“It means international capital markets have access to the certificates, they can buy them, invest them and the infrastructure in question is capable of being financed by international capital markets,” he said
“And that’s proved to be very very useful in Peru and other countries in Latin America.”
In addition, Edel said the bonds had the capability of reducing operational risks when it came to developing infrastructure.
“By having a government stand behind the obligation to pay and by having pre-agreed milestones and payments [in place], that risk is largely eliminated and has been very successful for attracting investment,” he said.
Edel believes the bonds themselves have the ability to replicate all over Latin America.
“They have been used in some extent in Mexico and Brazil is looking to use these bonds,” he said.
“We feel they are a very significant potentially in the development of resources projects across Latin America.”
Bilateral investment treaties were also cited as another important initiative for combating infrastructure constraints and managing risk.
“The value of these treaties is they give significant investors comfort their investment is going to be treated in an equitable way,” he said.
While China has more than 100 of these sorts of agreements all over the world including many in Latin America, Australia has only five.
Meanwhile, the newly launched Pacific Alliance is making its mark.
“Since June, the Alliance has abolished visa requirements between member countries, taken measures to include Mexico in the MILA, an integrated Latin American stock exchange network, and established a fund for developing new market opportunities particularly new mining ventures,” Edel said.
Australia currently remains an observing member of the Pacific Alliance, which includes mining orientated jurisdictions such as Chile, Colombia, Mexico and Peru.
“Australia should look seriously at working with the Pacific Alliance to introduce measures in Member countries that encourage offshore investment in mining and energy related infrastructure,” Edel said.

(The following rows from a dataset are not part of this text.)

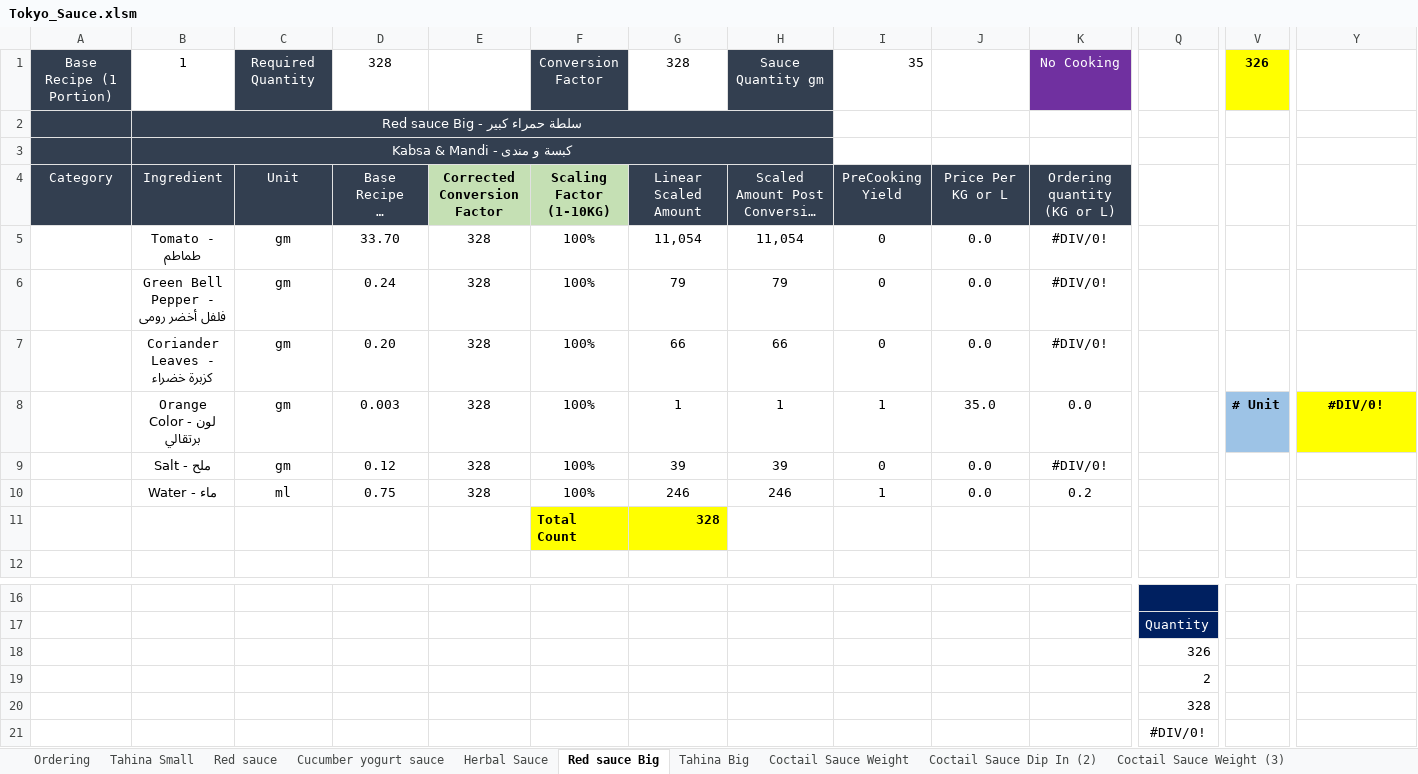
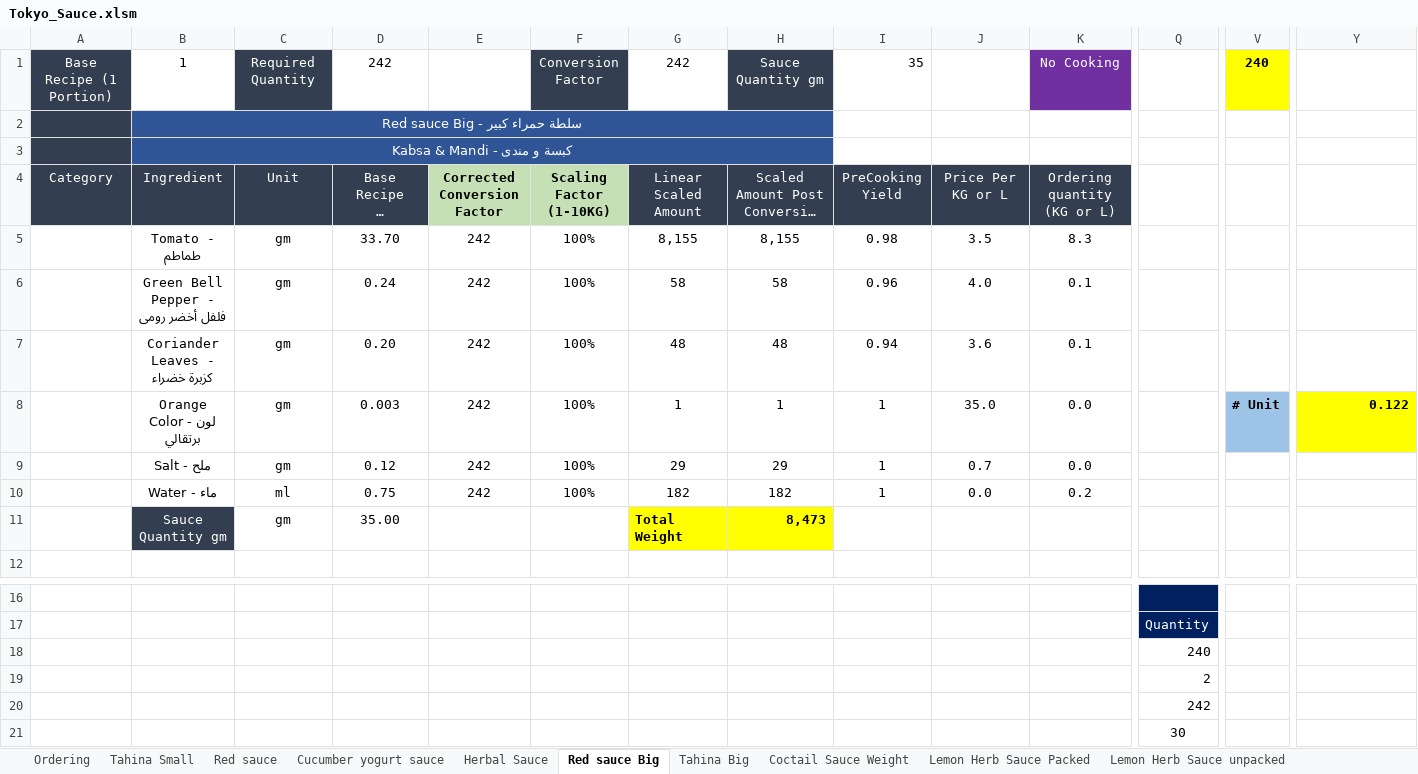
Before and after one commit to amirafathyd-hash/octa-food-backend, an Excel workbook: data/Tokyo_Sauce.xlsm, sheet Red sauce Big, drawn as a sheet; only a part is shown, gaps mark what is left out; long unchanged cells end in …; values as stored, in another font and other column widths than the file's, no borders; removed rows and columns are numbered as before the commit, all else as after; rows hold the shown columns only; the diff names each change by its address in the sheet, - before the commit and + after, or states it on an @@ line.

```diff
--- a/data/Tokyo_Sauce.xlsm (sheet Red sauce Big)
+++ b/data/Tokyo_Sauce.xlsm (sheet Red sauce Big)
-sheet tab: Coctail Sauce Dip In (2)
+sheet tab: Lemon Herb Sauce Packed
+sheet tab: Lemon Herb Sauce unpacked
-D1: 328
+D1: 242
-G1: 328
+G1: 242
-V1: 326
+V1: 240
-B2:H3 fill: #333F50
+B2:H3 fill: #2F5597
-row 5:  | Tomato - طماطم | gm | 33.70 | 328 | 100% | 11,054 | 11,054 | 0 | 0.0 | #DIV/0!
-row 6:  | Green Bell Pepper - فلفل أخضر رومى | gm | 0.24 | 328 | 100% | 79 | 79 | 0 | 0.0 | #DIV/0!
-row 7:  | Coriander Leaves - كزبرة خضراء | gm | 0.20 | 328 | 100% | 66 | 66 | 0 | 0.0 | #DIV/0!
+row 5:  | Tomato - طماطم | gm | 33.70 | 242 | 100% | 8,155 | 8,155 | 0.98 | 3.5 | 8.3
+row 6:  | Green Bell Pepper - فلفل أخضر رومى | gm | 0.24 | 242 | 100% | 58 | 58 | 0.96 | 4.0 | 0.1
+row 7:  | Coriander Leaves - كزبرة خضراء | gm | 0.20 | 242 | 100% | 48 | 48 | 0.94 | 3.6 | 0.1
-E8: 328
+E8: 242
-Y8: #DIV/0!
+Y8: 0.122
-Y8 alignment: center
+Y8 alignment: right
-row 9:  | Salt - ملح | gm | 0.12 | 328 | 100% | 39 | 39 | 0 | 0.0 | #DIV/0!
+row 9:  | Salt - ملح | gm | 0.12 | 242 | 100% | 29 | 29 | 1 | 0.7 | 0.0
-E10: 328
+E10: 242
-G10: 246
+G10: 182
-H10: 246
+H10: 182
-row 11:  |  |  |  |  | Total Count | 328
+row 11:  | Sauce Quantity gm | gm | 35.00 |  |  | Total Weight | 8,473
-Q18: 326
+Q18: 240
-Q20: 328
+Q20: 242
-Q21: #DIV/0!
+Q21: 30
```
Also changed, not shown: sheet Ordering, sheet Garlic Aioli, sheet Red sauce, sheet Red sauce Big (4), sheet Red sauce Big (5), sheet Red sauce (2), 22 more sheets, other sheet tabs, formulas that keep their value, charts or pictures.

“Such measures could include tax and other incentives for the development of transport, electricity, port and rail infrastructure.
“This would provide great opportunities for resources companies to invest in the sector in Latin America, with mutual benefit for resources companies and Latin American countries."